    With this station /passenger car I have lots of leeway with the wood but remember that at one time this was a functioning RR car, so I will build it aged but some of the original car will still be there.When I get to building Morton's luxury car when using various hardwoods ,I will have to be much more careful with both the miniature carpentry and wood finishes.
    OK so now we have a lot of stained wood of various wood tones and grays.Now we will have to decide whether or not to take the weathering process a little farther at this point or not.If you will always have easy access to the wood like on the outside of a shack wall ,go ahead and use it as is, but if it is inside in a confined area you can take it a few steps further at this time.

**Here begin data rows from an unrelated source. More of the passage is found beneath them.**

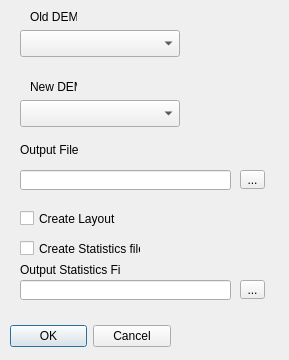
Qt form raster_vol_test/raster_vol_test_dialog_base.ui (sfajardot/qgis-thesis) before a commit.
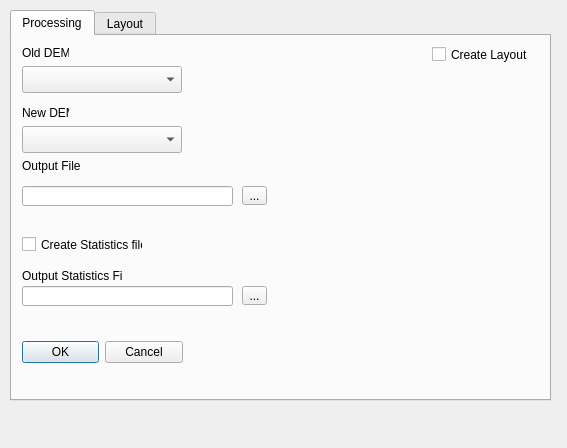
The same form after that commit. Custom widgets are drawn as their Qt base class.

Commit message: Added notes and Tab widget non functional

The edit to the form file:
```diff
--- a/raster_vol_test/raster_vol_test_dialog_base.ui
+++ b/raster_vol_test/raster_vol_test_dialog_base.ui
@@ -6,53 +6,46 @@
    <rect>
     <x>0</x>
     <y>0</y>
-    <width>289</width>
-    <height>360</height>
+    <width>567</width>
+    <height>448</height>
    </rect>
   </property>
   <property name="windowTitle">
    <string>Raster Tester</string>
   </property>
-  <widget class="QDialogButtonBox" name="button_box">
+  <widget class="QTabWidget" name="tabWidget">
    <property name="geometry">
     <rect>
      <x>10</x>
-     <y>320</y>
-     <width>161</width>
-     <height>32</height>
+     <y>10</y>
+     <width>541</width>
+     <height>391</height>
     </rect>
    </property>
-   <property name="orientation">
-    <enum>Qt::Horizontal</enum>
+   <property name="currentIndex">
+    <number>0</number>
    </property>
-   <property name="standardButtons">
-    <set>QDialogButtonBox::Cancel|QDialogButtonBox::Ok</set>
-   </property>
-  </widget>
-  <widget class="QgsMapLayerComboBox" name="cmbOld">
+   <widget class="QWidget" name="tab">
+    <attribute name="title">
+     <string>Processing</string>
+    </attribute>
+    <widget class="QLabel" name="label_5">
    <property name="geometry">
     <rect>
-     <x>20</x>
-     <y>30</y>
-     <width>160</width>
-     <height>27</height>
-    </rect>
-   </property>
-  </widget>
-  <widget class="QgsMapLayerComboBox" name="cmbNew">
-   <property name="geometry">
-    <rect>
-     <x>20</x>
-     <y>100</y>
-     <width>160</width>
-     <height>27</height>
-    </rect>
+       <x>10</x>
+       <y>120</y>
+       <width>71</width>
+       <height>20</height>
+      </rect>
+     </property>
+     <property name="text">
+      <string>Output File</string>
    </property>
   </widget>
   <widget class="QLabel" name="label">
    <property name="geometry">
     <rect>
-     <x>30</x>
+       <x>10</x>
      <y>10</y>
      <width>47</width>
      <height>13</height>
@@ -62,11 +55,21 @@
     <string>Old DEM</string>
    </property>
   </widget>
+    <widget class="QgsMapLayerComboBox" name="cmbOld">
+     <property name="geometry">
+      <rect>
+       <x>10</x>
+       <y>30</y>
+       <width>160</width>
+       <height>27</height>
+      </rect>
+     </property>
+    </widget>
   <widget class="QLabel" name="label_2">
    <property name="geometry">
     <rect>
-     <x>30</x>
-     <y>80</y>
+       <x>10</x>
+       <y>70</y>
      <width>47</width>
      <height>13</height>
     </rect>
@@ -75,24 +78,21 @@
     <string>New DEM</string>
    </property>
   </widget>
-  <widget class="QToolButton" name="btnOutput">
+    <widget class="QgsMapLayerComboBox" name="cmbNew">
    <property name="geometry">
     <rect>
-     <x>240</x>
-     <y>170</y>
-     <width>25</width>
-     <height>19</height>
-    </rect>
-   </property>
-   <property name="text">
-    <string>...</string>
-   </property>
+       <x>10</x>
+       <y>90</y>
+       <width>160</width>
+       <height>27</height>
+      </rect>
+     </property>
   </widget>
   <widget class="QLineEdit" name="lnOutput">
    <property name="geometry">
     <rect>
-     <x>20</x>
-     <y>170</y>
+       <x>10</x>
+       <y>150</y>
      <width>211</width>
      <height>20</height>
     </rect>
@@ -104,24 +104,24 @@
     <string/>
    </property>
   </widget>
-  <widget class="QLabel" name="label_5">
+    <widget class="QToolButton" name="btnOutput">
    <property name="geometry">
     <rect>
-     <x>20</x>
-     <y>140</y>
-     <width>71</width>
-     <height>20</height>
+       <x>230</x>
+       <y>150</y>
+       <width>25</width>
+       <height>19</height>
     </rect>
    </property>
    <property name="text">
-    <string>Output File</string>
+      <string>...</string>
    </property>
   </widget>
   <widget class="QCheckBox" name="chkLayout">
    <property name="geometry">
     <rect>
-     <x>20</x>
-     <y>210</y>
+       <x>420</x>
+       <y>10</y>
      <width>101</width>
      <height>17</height>
     </rect>
@@ -130,53 +130,11 @@
     <string>Create Layout</string>
    </property>
   </widget>
-  <widget class="QToolButton" name="btnOutputStats">
-   <property name="geometry">
-    <rect>
-     <x>240</x>
-     <y>280</y>
-     <width>25</width>
-     <height>19</height>
-    </rect>
-   </property>
-   <property name="text">
-    <string>...</string>
-   </property>
-  </widget>
-  <widget class="QLineEdit" name="lnOutputStats">
-   <property name="geometry">
-    <rect>
-     <x>20</x>
-     <y>280</y>
-     <width>211</width>
-     <height>20</height>
-    </rect>
-   </property>
-   <property name="whatsThis">
-    <string/>
-   </property>
-   <property name="text">
-    <string/>
-   </property>
-  </widget>
-  <widget class="QLabel" name="label_6">
-   <property name="geometry">
-    <rect>
-     <x>20</x>
-     <y>260</y>
-     <width>101</width>
-     <height>20</height>
-    </rect>
-   </property>
-   <property name="text">
-    <string>Output Statistics File</string>
-   </property>
-  </widget>
   <widget class="QCheckBox" name="chkStats">
    <property name="geometry">
     <rect>
-     <x>20</x>
-     <y>240</y>
+       <x>10</x>
+       <y>200</y>
      <width>121</width>
      <height>17</height>
     </rect>
@@ -184,6 +142,87 @@
    <property name="text">
     <string>Create Statistics file</string>
    </property>
+    </widget>
+    <widget class="QLabel" name="label_6">
+     <property name="geometry">
+      <rect>
+       <x>10</x>
+       <y>230</y>
+       <width>101</width>
+       <height>20</height>
+      </rect>
+     </property>
+     <property name="text">
+      <string>Output Statistics File</string>
+     </property>
+    </widget>
+    <widget class="QLineEdit" name="lnOutputStats">
+     <property name="geometry">
+      <rect>
+       <x>10</x>
+       <y>250</y>
+       <width>211</width>
+       <height>20</height>
+      </rect>
+     </property>
+     <property name="whatsThis">
+      <string/>
+     </property>
+     <property name="text">
+      <string/>
+     </property>
+    </widget>
+    <widget class="QToolButton" name="btnOutputStats">
+     <property name="geometry">
+      <rect>
+       <x>230</x>
+       <y>250</y>
+       <width>25</width>
+       <height>19</height>
+      </rect>
+     </property>
+     <property name="text">
+      <string>...</string>
+     </property>
+    </widget>
+    <widget class="QDialogButtonBox" name="button_box">
+     <property name="geometry">
+      <rect>
+       <x>10</x>
+       <y>300</y>
+       <width>161</width>
+       <height>32</height>
+      </rect>
+     </property>
+     <property name="orientation">
+      <enum>Qt::Horizontal</enum>
+     </property>
+     <property name="standardButtons">
+      <set>QDialogButtonBox::Cancel|QDialogButtonBox::Ok</set>
+     </property>
+    </widget>
+   </widget>
+   <widget class="QWidget" name="tab_2">
+    <attribute name="title">
+     <string>Layout</string>
+    </attribute>
+    <widget class="QDialogButtonBox" name="button_box_2">
+     <property name="geometry">
+      <rect>
+       <x>10</x>
+       <y>310</y>
+       <width>161</width>
+       <height>32</height>
+      </rect>
+     </property>
+     <property name="orientation">
+      <enum>Qt::Horizontal</enum>
+     </property>
+     <property name="standardButtons">
+      <set>QDialogButtonBox::Cancel|QDialogButtonBox::Ok</set>
+     </property>
+    </widget>
+   </widget>
   </widget>
  </widget>
  <customwidgets>
```
Lines whose indentation alone changed are shown as unchanged. The commit also changes 1 other file.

    (With this method no airbrushing is required and the methodology is very forgiving of mistakes.)
    Get an old toothbrush with stiff fine bristles,then mix up a very thin wash of raw umber and water.Raw umber is best for this step as it makes for a nice representation of mud flecks,fly sh.t etc...Dunk your toothbrush in the mix and flick off most of the contents onto a sheet of paper with your thumb.When you get down to a very fine spray then flick it on your work ,either board by board or section by section that you are working on.If you have prepared your boards properly it with instantly sink into the wood and dry very quickly.Keep doing this until you are satisfied ,and remember some boards that are close to the ground may require a gradual change in intensity top to bottom.Later some may even require a little mossy green were they come in contact with the ground.
    to be cont.......